Capital Health Plan, which would have the HMO contract in seven North Florida counties loaded with state workers and retirees, defended the contracting process in a legal filing.
“The ultimate facts … are that CHP’s final offer provides by a wide margin the best value to the state in each county in CHP’s service area, as determined by the department reasonably and in good faith during a negotiation process,” the HMO said.
The Department of Management Services originally scheduled an open-enrollment period from Sept. 26 through Oct. 21. But the agency Wednesday postponed the period until Nov. 7 through Nov. 18 because of the legal case.
The changes, which are slated to take effect Jan. 1, apply only to employees enrolled in the HMO portion of the state insurance program. Employees enrolled in the state’s preferred-provider organization plan (PPO), which is administered by Blue Cross and Blue Shield of Florida, are not affected.
Currently, the state contracts with five HMOs. If the changes are upheld, employees and retirees in much of the state could see changes.
For example, United would go from providing coverage in 66 counties to 18. Similarly, Florida Health Care Plan would not cover state employees in the only two counties it serves — Volusia and Flagler.
Spokesman Kris Purcell said in an e-mail Wednesday that the department expects to use the PPO as a fallback for employees who face changing HMOs. If those employees don’t make the changes, they would go into the PPO to “ensure they have no lapse in coverage,” Purcell said.
AvMed would become the dominant HMO in the state plan, winning contracts to serve 38 counties, including major population centers such as Miami-Dade, Broward, Palm Beach, Duval, Hillsborough, Pinellas and Orange.
The administrative hearing is scheduled to start Sept. 12. UnitedHealthcare, Coventry and Florida Health Care Plan have already indicated in filings that they likely will take aim at AvMed, writes Jim Saunders of the News Service of Florida.
United and Florida Health Care Plan contend, at least in part, that AvMed does not have as large of a network of providers as they can offer to state employees.
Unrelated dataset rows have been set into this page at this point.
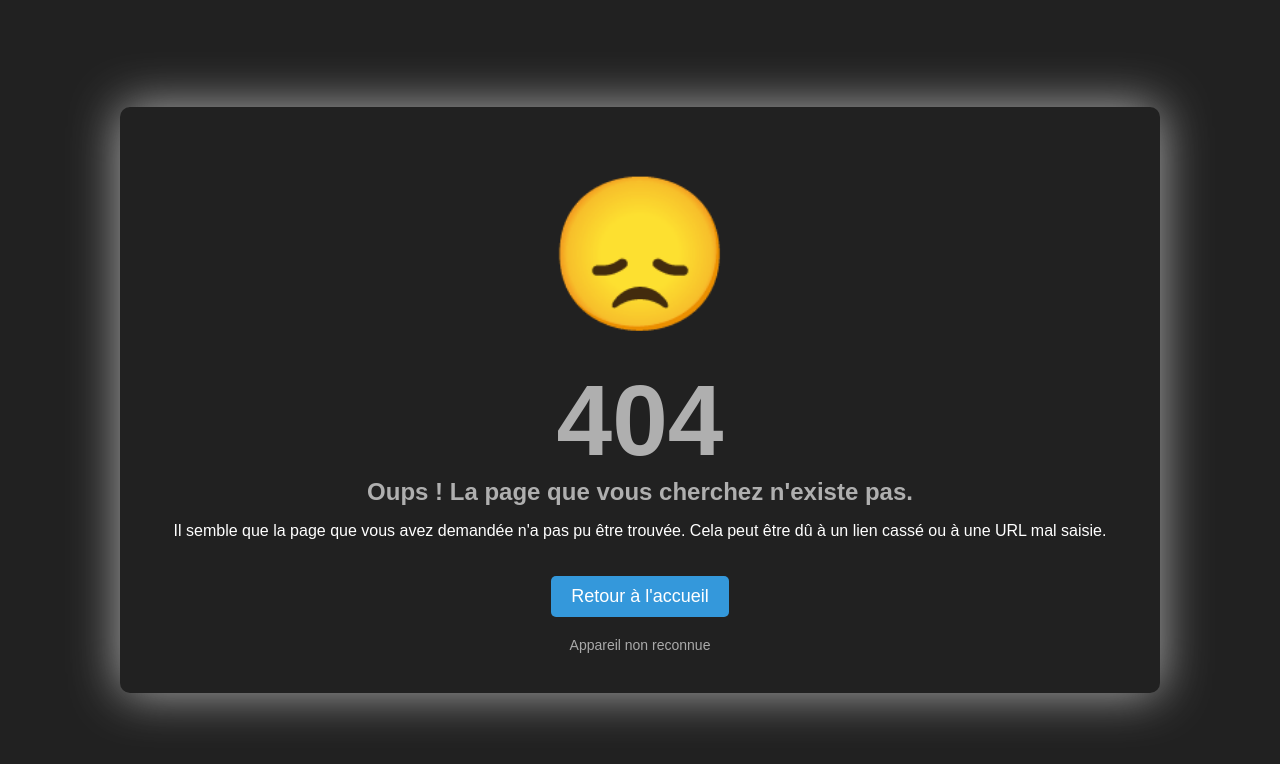
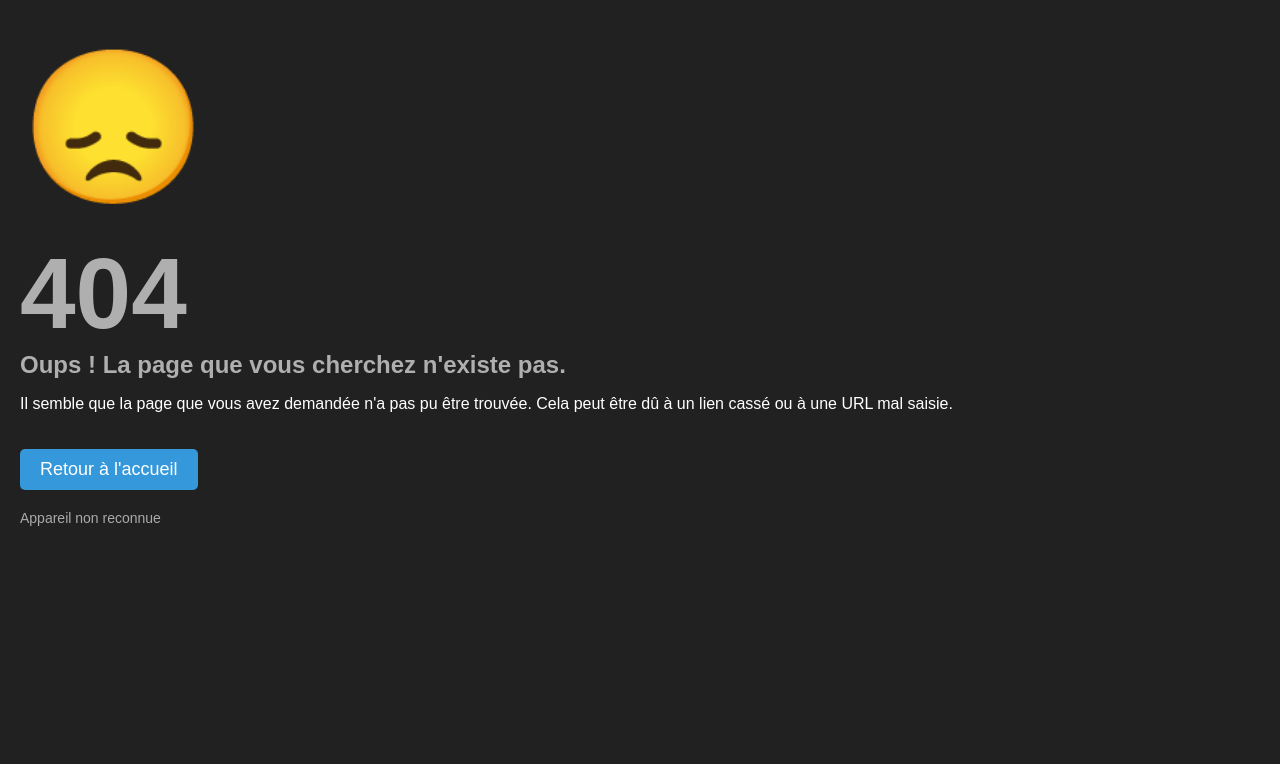
Before and after one commit to Mattoctet/hanime-sama.fr, a plain HTML site: page 404.htm in a window 1280 px wide. Drawn offline with Linux system fonts and the light colour scheme.

Commit message:
Update style.css

```diff
--- a/css/style.css
+++ b/css/style.css
@@ -43,34 +43,3 @@ a:hover {
     font-size: 14px;
     color: #aaa;
 }
-
-/*page 404*/
-#container404 {
-    background-color: #212121;
-    border-radius: 10px;
-    box-shadow: 0 0 50px rgb(175, 175, 175);
-    padding: 40px;
-    width: 75%;
-}
-#body404 {
-    font-family: Arial, sans-serif;
-    background-color: #212121;
-    margin: 0;
-    padding: 0;
-    display: flex;
-    justify-content: center;
-    align-items: center;
-    height: 100vh;
-    text-align: center;
-}
-#a404 {
-    text-decoration: none;
-    font-size: 18px;
-    color: #fff;
-    background-color: rgb(255 0 0);
-    padding: 10px 20px;
-    border-radius: 5px;
-    margin-top: 20px;
-    display: inline-block;
-    transition: background-color 0.5s ease;
-}
```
United also argues it can wring greater discounts out of providers because it is a larger insurer.